With such a marvelous reproductive power as this it becomes evident that, despite natural checks to their increase, plants infested are liable after a few weeks to be entirely unable to provide food for the hordes of aphids upon them. Accordingly we find that in most of the generations winged individuals may be produced so that they can migrate to other plants. Winged and wingless forms may therefore be found at almost any time during the summer, and a wide distribution of the insect is obtained in this way.
When cold weather approaches in the fall, a generation appears consisting of both sexes, and the females of this generation lay fertilized eggs which winter over and hatch the following spring. In some cases this does not happen until the second fall and, in a few species at least, sexual individuals have not been discovered and may occur only at long intervals, if at all. This is particularly true of species found in greenhouses, where exposure to winter conditions does not exist.
Many aphids do not feed entirely on one kind of plant but spend a part of the year on one species, and the rest on another. One of the species which is injurious to the apple remains on this tree from fall until May or June when it migrates to grain and spends the summer months there. Another species, living on the elm during the fall, winter and spring, passes to the apple for its summer residence, and a long list of aphids having alternating food plants is now known.
Aphids suck the sap from plants and often produce curling or malformation and even wilting of the leaves, frequently accompanied by discoloration. Root-attacking forms produce knots and deformities affecting the health of the plant, and young fruit becomes hard at the attacked spots and remains small. The punctures aphids make often enable the spores of fungi and bacteria which cause plant diseases to enter the plants, and aphids may even transfer these from one plant to another.
Among the diseases transferred thus are an oat blight, fire blight of the pear and cucurbit wilt. Indirectly by the honeydew in which spores can live for several days, it is probable that the diseases can also be widely distributed through the agency of other insects which visit and feed on honeydew. In general a year when aphids are abundant over a large part of the country is certain to result in great injury to plants of all kinds affected by these insects.

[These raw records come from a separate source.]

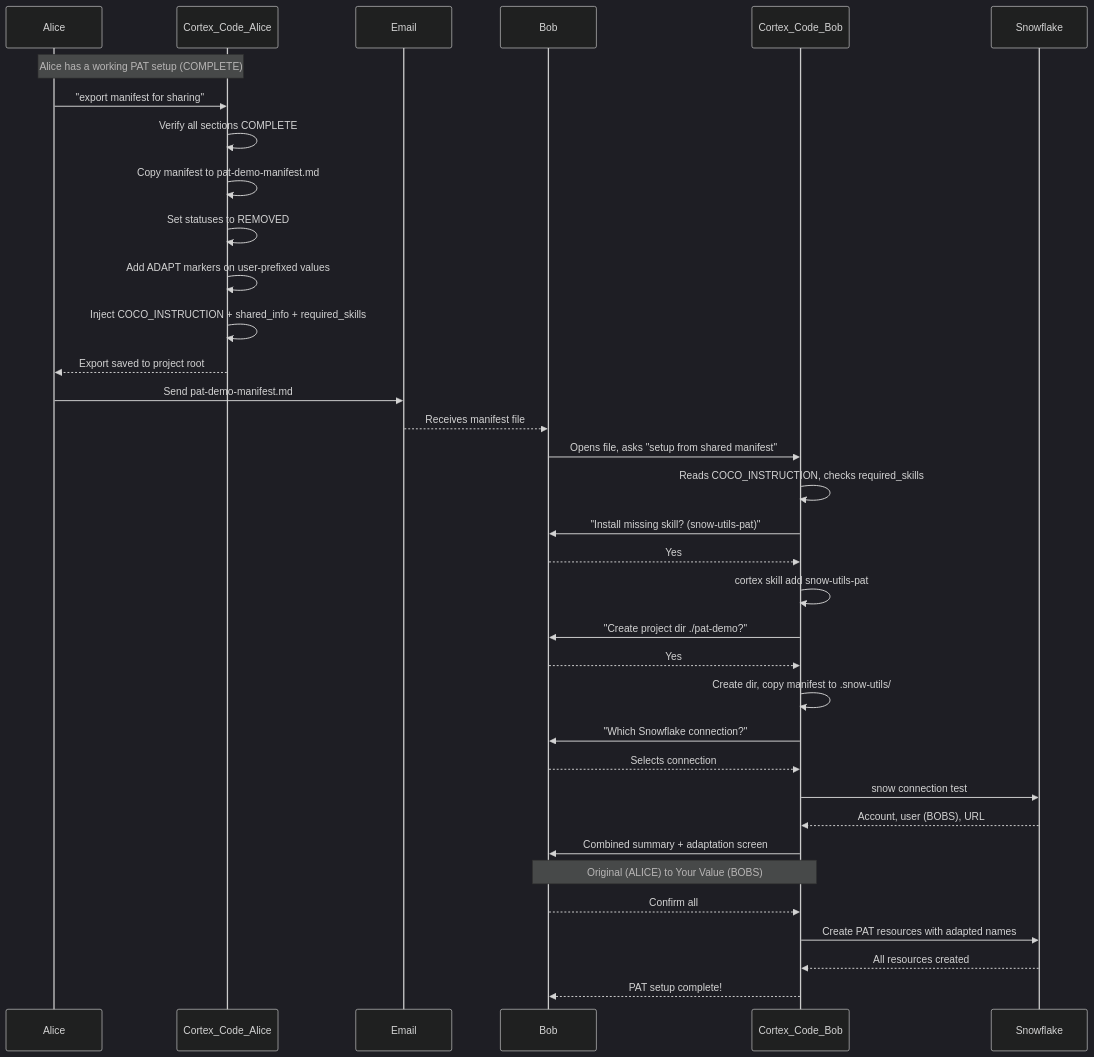
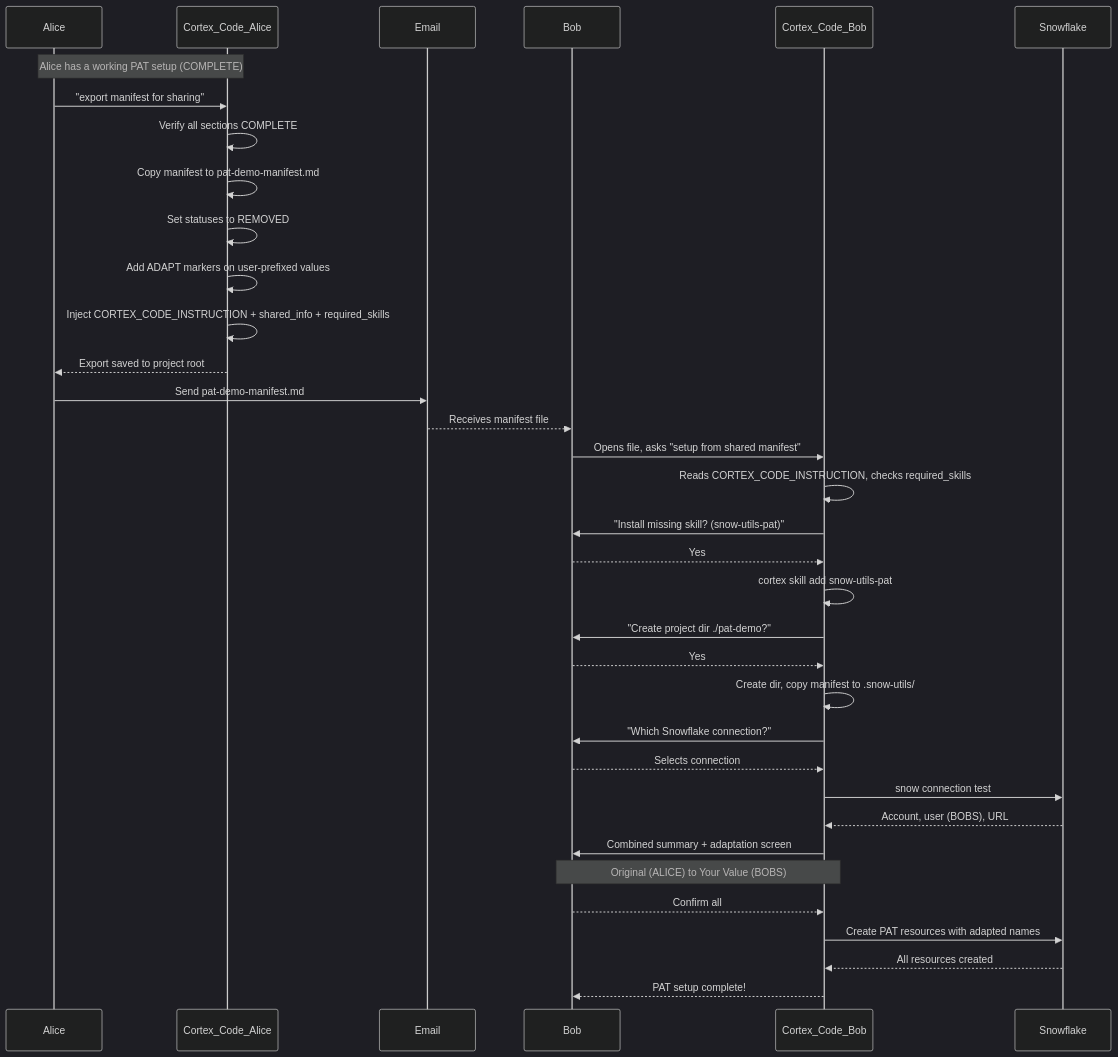
Before and after one commit to kameshsampath/snow-utils-skills: the diagram in README.md, drawn with Mermaid (dark theme). The commit also changed other lines of this file and 6 other files, not shown here.

First line of the commit message:
refactor: update COCO_INSTRUCTION references to CORTEX_CODE_INSTRUCTION in manifests and documentation

````diff
--- a/README.md
+++ b/README.md
@@ -150,47 +150,47 @@
 ```mermaid
 sequenceDiagram
     participant Alice
     participant CC as Cortex_Code_Alice
     participant Email
     participant Bob
     participant CC2 as Cortex_Code_Bob
     participant SF as Snowflake
 
     Note over Alice,CC: Alice has a working PAT setup (COMPLETE)
 
     Alice->>CC: "export manifest for sharing"
     CC->>CC: Verify all sections COMPLETE
     CC->>CC: Copy manifest to pat-demo-manifest.md
     CC->>CC: Set statuses to REMOVED
     CC->>CC: Add ADAPT markers on user-prefixed values
-    CC->>CC: Inject COCO_INSTRUCTION + shared_info + required_skills
+    CC->>CC: Inject CORTEX_CODE_INSTRUCTION + shared_info + required_skills
     CC-->>Alice: Export saved to project root
 
     Alice->>Email: Send pat-demo-manifest.md
 
     Email-->>Bob: Receives manifest file
 
     Bob->>CC2: Opens file, asks "setup from shared manifest"
-    CC2->>CC2: Reads COCO_INSTRUCTION, checks required_skills
+    CC2->>CC2: Reads CORTEX_CODE_INSTRUCTION, checks required_skills
     CC2->>Bob: "Install missing skill? (snow-utils-pat)"
     Bob-->>CC2: Yes
     CC2->>CC2: cortex skill add snow-utils-pat
     CC2->>Bob: "Create project dir ./pat-demo?"
     Bob-->>CC2: Yes
 
     CC2->>CC2: Create dir, copy manifest to .snow-utils/
     CC2->>Bob: "Which Snowflake connection?"
     Bob-->>CC2: Selects connection
 
     CC2->>SF: snow connection test
     SF-->>CC2: Account, user (BOBS), URL
 
     CC2->>Bob: Combined summary + adaptation screen
     Note over CC2,Bob: Original (ALICE) to Your Value (BOBS)
     Bob-->>CC2: Confirm all
 
     CC2->>SF: Create PAT resources with adapted names
     SF-->>CC2: All resources created
 
     CC2-->>Bob: PAT setup complete!
 ```
````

Ants not only gather the honeydew the aphids produce, but in some cases the relation is closer, particularly with root-feeding species. Aphids have many enemies which destroy great numbers of them. They are also affected by the weather, cloudy, wet periods being favorable, though driving rains destroy many.
Some aphids attack evergreens and produce rather soft, fleshy galls, generally at the bases of the outer shoots. These appear during the spring months and are of full size by midsummer. They then dry and crack open, showing little cavities occupied by the plant lice, which now leave the galls for other parts, either of the same or of some other kind of tree, according to the species concerned.
The gall formation interferes with the growth of the tree by preventing wholly or in part the circulation of the sap in the shoot at the base of which the gall is located, and this results, by the death or checking of the growth, in trees which look thin rather than dense, and in some cases they may become worthless as lawn ornaments. In the East the spruce is often seriously injured in this way.
Many kinds of aphids often become seriously abundant for periods of 2 or 3 years, then disappear for a time. The potato aphid, the beet root aphid, the cabbage aphid, cherry aphids and others are often destructive for a year or two at a time and outbreaks of these or others may be expected any year.